Writer/director Sergey Loznitsa’s wild, all-over-the-place depiction of the ongoing war in Donbass, eastern Ukraine, is a hard movie to get a handle on and doesn’t really communicate anything except the madness of the whole situation in that region – but it does so pretty spectacularly.
Not bothering to offer much exposition or explanation, this one plays as a sometimes fevered and typically unreliable series of near-sketches of daily life in Donbass, with the tone veering from ferocious anger, to absurdist humour, to inexplicable chaos, and the viewer is left to make sense of it all. Or not.
The opening sequence (complete with jiggling hand-held camera) blurs the line between fact and fiction: are we watching a staged sequence for TV, or a filmed chronicle of real events gone violently wrong? And does it really matter?
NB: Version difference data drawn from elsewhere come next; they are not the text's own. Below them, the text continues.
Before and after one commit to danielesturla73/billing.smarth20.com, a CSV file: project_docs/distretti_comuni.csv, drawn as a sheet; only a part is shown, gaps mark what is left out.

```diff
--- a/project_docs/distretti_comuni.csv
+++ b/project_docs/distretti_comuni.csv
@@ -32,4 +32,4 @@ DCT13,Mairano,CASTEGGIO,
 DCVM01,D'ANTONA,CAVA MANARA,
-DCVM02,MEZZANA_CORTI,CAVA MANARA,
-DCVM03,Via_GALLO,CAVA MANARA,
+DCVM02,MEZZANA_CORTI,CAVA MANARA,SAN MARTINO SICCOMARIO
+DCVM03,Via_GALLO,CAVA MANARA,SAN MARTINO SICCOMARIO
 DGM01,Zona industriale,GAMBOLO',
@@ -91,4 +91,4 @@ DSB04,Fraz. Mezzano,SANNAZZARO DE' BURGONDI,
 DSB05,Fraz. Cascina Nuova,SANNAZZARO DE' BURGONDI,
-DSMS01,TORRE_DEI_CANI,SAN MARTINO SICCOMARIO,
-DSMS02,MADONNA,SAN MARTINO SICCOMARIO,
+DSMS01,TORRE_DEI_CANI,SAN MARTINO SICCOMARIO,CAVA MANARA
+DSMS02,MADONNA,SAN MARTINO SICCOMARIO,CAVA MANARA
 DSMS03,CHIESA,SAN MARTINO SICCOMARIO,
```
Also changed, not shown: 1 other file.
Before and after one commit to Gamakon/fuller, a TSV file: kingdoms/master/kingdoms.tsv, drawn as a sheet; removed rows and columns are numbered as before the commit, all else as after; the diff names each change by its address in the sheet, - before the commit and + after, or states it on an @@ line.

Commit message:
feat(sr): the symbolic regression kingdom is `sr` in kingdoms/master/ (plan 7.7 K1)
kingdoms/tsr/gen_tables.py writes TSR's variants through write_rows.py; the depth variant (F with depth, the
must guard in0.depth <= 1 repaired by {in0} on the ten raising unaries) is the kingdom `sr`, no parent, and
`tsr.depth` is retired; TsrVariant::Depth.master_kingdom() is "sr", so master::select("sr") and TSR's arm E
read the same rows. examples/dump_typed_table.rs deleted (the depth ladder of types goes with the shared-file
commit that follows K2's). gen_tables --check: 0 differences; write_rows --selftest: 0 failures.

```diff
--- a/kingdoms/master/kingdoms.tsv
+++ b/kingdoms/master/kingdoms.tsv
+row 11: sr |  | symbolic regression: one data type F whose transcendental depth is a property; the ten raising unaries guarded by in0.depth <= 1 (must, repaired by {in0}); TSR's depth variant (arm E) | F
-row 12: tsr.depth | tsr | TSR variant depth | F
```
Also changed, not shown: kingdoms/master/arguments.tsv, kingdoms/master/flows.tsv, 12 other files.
Then we’re thrown into chapters where a bucket of crap is dumped on a councilman’s head, an egomaniacal separatist discusses scavenged supplies for a maternity ward and a motley group of men are forced to strip in the snow and mocked (by a scary female officer) for not joining up to fight. Who are these people? What’s going on? Where do we start?
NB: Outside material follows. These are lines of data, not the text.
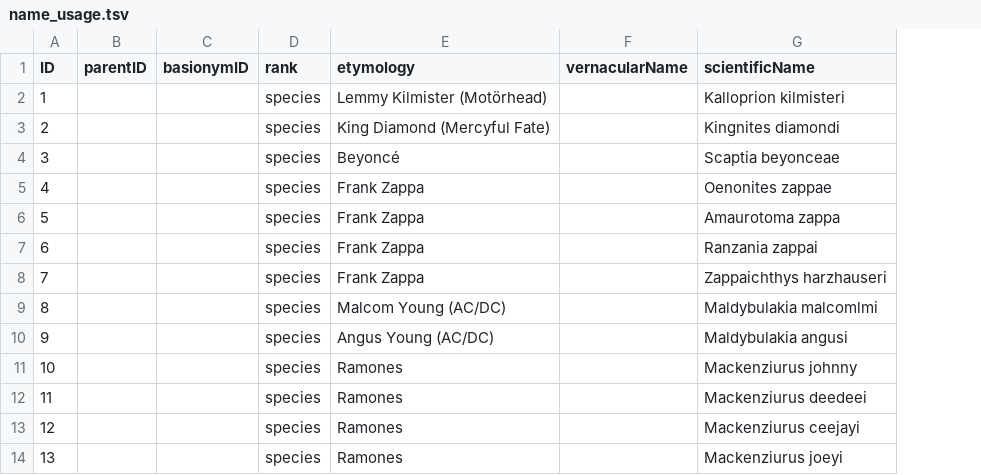
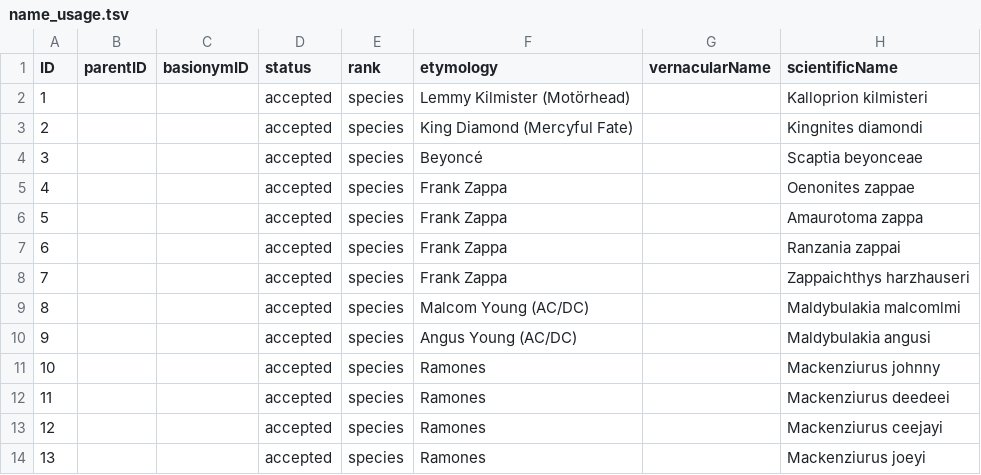
Before and after one commit to mdoering/famous-organism, a TSV file: name_usage.tsv, drawn as a sheet; only a part is shown; the diff names each change by its address in the sheet, - before the commit and + after, or states it on an @@ line.

Commit message:
Add status column and make 3 names synonyms

```diff
--- a/name_usage.tsv
+++ b/name_usage.tsv
+column D (status), rows 2-14: all accepted
```
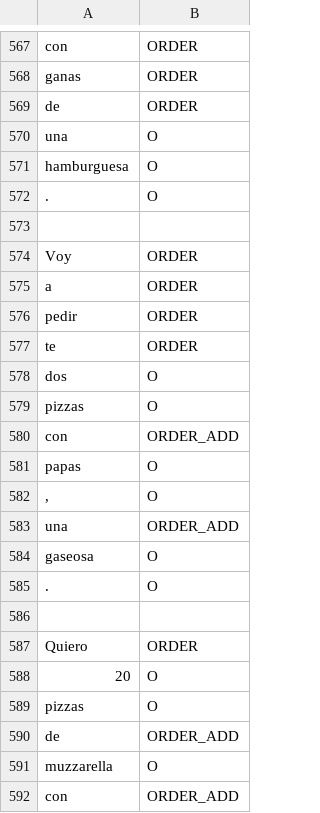
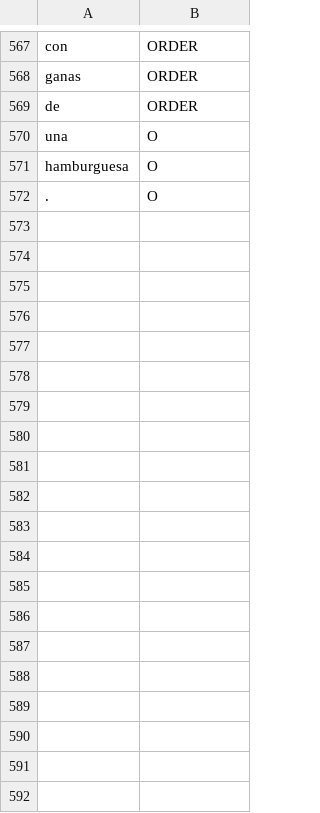
Before and after one commit to gerardobort/nodeconfar2017-nlp-workshop, a TSV file: src/model-train/ner-crf-orders-2b.tsv, drawn as a sheet; only a part is shown, gaps mark what is left out; the diff covers the shown part only; the diff names each change by its address in the sheet, - before the commit and + after, or states it on an @@ line.

```diff
--- a/src/model-train/ner-crf-orders-2b.tsv
+++ b/src/model-train/ner-crf-orders-2b.tsv
-row 573: (empty)
-row 574: Voy | ORDER
-row 575: a | ORDER
-row 576: pedir | ORDER
-row 577: te | ORDER
-row 578: dos | O
-row 579: pizzas | O
-row 580: con | ORDER_ADD
-row 581: papas | O
-row 582: , | O
-row 583: una | ORDER_ADD
-row 584: gaseosa | O
-row 585: . | O
-row 586: (empty)
-row 587: Quiero | ORDER
-row 588: 20 | O
-row 589: pizzas | O
-row 590: de | ORDER_ADD
-row 591: muzzarella | O
-row 592: con | ORDER_ADD
```
Also changed, not shown: 13 removed rows elsewhere in this file, src/model/mcking-regexner.tsv, 1 other file.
Loznitsa repeats moments from varying perspectives, making you doubt everything you’re seeing, and goes a little too far with a would-be-funny wedding where the cast all mug and leer like Monty Python-esque loons, and yet there are still highlights here that prove shocking and haunting. A soldier’s cries of never surrendering and battling to the end are abruptly cut short by a deadly attack; another is viciously beaten for trying to desert; and still more brag about the number of corpses they’ll gladly show a freaked-out German journalist, before the gang are told to shut up and stop lying. But are they?
At times as crazed and dangerous as the war itself, this shows a ‘post-propaganda’ Donbass where technology is everywhere (especially mobile phones) and yet nothing can properly depict what the Hell is happening. And if the ‘truth’ could be somehow caught and put on the internet for all the world to see would anyone truly understand or believe it? Or care?